Passive and safety assist technologies

When holistically looking at what makes a car safe, there are three categories to consider.

Much like the foundation of a house, the first is the vehicle’s structural integrity. This takes into account how well the car can structurally absorb the tremendous energy of a crash, and redirect it away from the driver and passengers.

Passive safety features help prevent or manage the forces of an impact, and include seatbelts and airbags as well as antilock braking systems (ABS) and electronic stability control (ESC).

The third category is safety assist technologies, features that work in an autonomous or semi-autonomous fashion to avoid or reduce the severity of crashes. These include autonomous emergency braking (AEB), blind spot monitoring (BSM) and active lane keep assist (LKA).

Antilock braking systems (ABS)

Particularly useful in wet conditions, the system prevents the wheels from locking when heavy brake pressure is applied. This gives the driver greater control over steering and prevents skidding in the event of sudden braking.

Electronic Stability Control ESC/ESP

Working in tandem with the ABS, Electronic Stability Control (ESC) steps in when the vehicle takes an unexpected course. Let’s say you spot an obstacle when driving on the freeway, and to prevent a collision you steer away sharply. Naturally, the car will swerve, and this could cause the vehicle to slide uncontrollably and possibly roll over.

With ESC, the system monitors the position and direction of the car to chart a safer course and prevent it from moving in unintended directions. It can manipulate the delivery of engine power and control the brake pressure applied to each individual wheel, helping to return the vehicle to a straighter and safer line.

Graphic showing one car veering off-lane and the other staying on course
Electronic Stability Control (ESC)

This safety assist technology has been attributed with significantly reducing run-off road crashes and is very important to larger vehicles which have a higher centre of gravity, such as four-wheel drives.

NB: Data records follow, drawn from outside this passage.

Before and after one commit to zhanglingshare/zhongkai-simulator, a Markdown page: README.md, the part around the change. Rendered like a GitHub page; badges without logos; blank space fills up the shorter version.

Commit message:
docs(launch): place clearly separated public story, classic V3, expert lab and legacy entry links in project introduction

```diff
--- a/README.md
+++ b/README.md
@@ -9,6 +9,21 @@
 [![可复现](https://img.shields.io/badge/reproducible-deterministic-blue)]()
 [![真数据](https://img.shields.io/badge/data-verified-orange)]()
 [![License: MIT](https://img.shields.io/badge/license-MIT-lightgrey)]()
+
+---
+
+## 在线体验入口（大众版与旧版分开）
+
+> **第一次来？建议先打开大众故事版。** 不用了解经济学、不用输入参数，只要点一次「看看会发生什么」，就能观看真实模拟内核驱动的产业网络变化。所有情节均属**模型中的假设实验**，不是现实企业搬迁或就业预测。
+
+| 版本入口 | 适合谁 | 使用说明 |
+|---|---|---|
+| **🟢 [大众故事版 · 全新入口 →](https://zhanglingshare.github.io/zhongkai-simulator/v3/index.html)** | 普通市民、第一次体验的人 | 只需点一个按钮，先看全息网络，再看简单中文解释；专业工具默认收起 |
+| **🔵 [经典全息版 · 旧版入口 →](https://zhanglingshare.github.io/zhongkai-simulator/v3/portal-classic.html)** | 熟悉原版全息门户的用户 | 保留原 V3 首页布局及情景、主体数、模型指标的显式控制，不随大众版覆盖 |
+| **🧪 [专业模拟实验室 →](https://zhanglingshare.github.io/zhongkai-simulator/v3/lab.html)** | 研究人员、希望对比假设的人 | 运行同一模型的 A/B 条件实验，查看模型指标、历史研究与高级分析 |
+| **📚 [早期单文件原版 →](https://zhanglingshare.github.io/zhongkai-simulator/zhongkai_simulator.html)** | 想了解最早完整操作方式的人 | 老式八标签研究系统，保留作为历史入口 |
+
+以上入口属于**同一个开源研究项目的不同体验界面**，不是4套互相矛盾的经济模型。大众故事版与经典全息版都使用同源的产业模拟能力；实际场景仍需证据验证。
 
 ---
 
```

Reversing camera

Common to most new cars, the reversing camera allows drivers to look out for people and objects when reversing, and is particularly useful in allowing drivers to see hazards that are out of their line of sight.

Reversing camera in a car

Watch your blind spot

Cars have now evolved to detect oncoming vehicles in the driver’s blind spot. This feature may provide a visual or audible alarm, or a vibration from the steering wheel.

Some of the latest vehicle models have stepped this feature up a notch, feeding a live video of your blind spot to the digital driver display when indicating. Honda’s ‘Lane Watch’ is an example, as well as the latest display features in the 2021 Kia Sorento and Hyundai Palisade.

Autonomous Emergency Braking (AEB)

Autonomous Emergency Braking uses sensing technologies such as cameras and radars, along with elements of the ESC system, to detect the speed and distance in the vehicle’s path. If the driver does not respond in time to avoid a crash, the system will automatically apply the brakes.

Car brakes in front of passing cyslist
Autonomous Emergency Braking (AEB)

Stay in your lane

LKA or Lane Support Systems (LSS) detect lane markings and alert the driver should the car start inadvertently veering into another lane. Also, active systems may automatically correct the course of the vehicle if the driver fails to act.

Airbags all around

From their widespread introduction in the late 1990s, airbags have come a long way since doomsayers proclaimed they’d kill more people than they’d save. Modern configurations now include front, side, curtain, knee and even centre-mounted airbags for maximum safety.

Beyond the standard frontal airbags for head-on collisions, airbag fitments have now moved to peripheral areas such as knee airbags that reduce the severity of impacts with the dashboard and steering column. There are also side airbags which offer life-saving protection in the event of side collisions at intersections. They protect the head and torso of both front and rear seat passengers, when installed in those positions.

Deployed airbag in car test crash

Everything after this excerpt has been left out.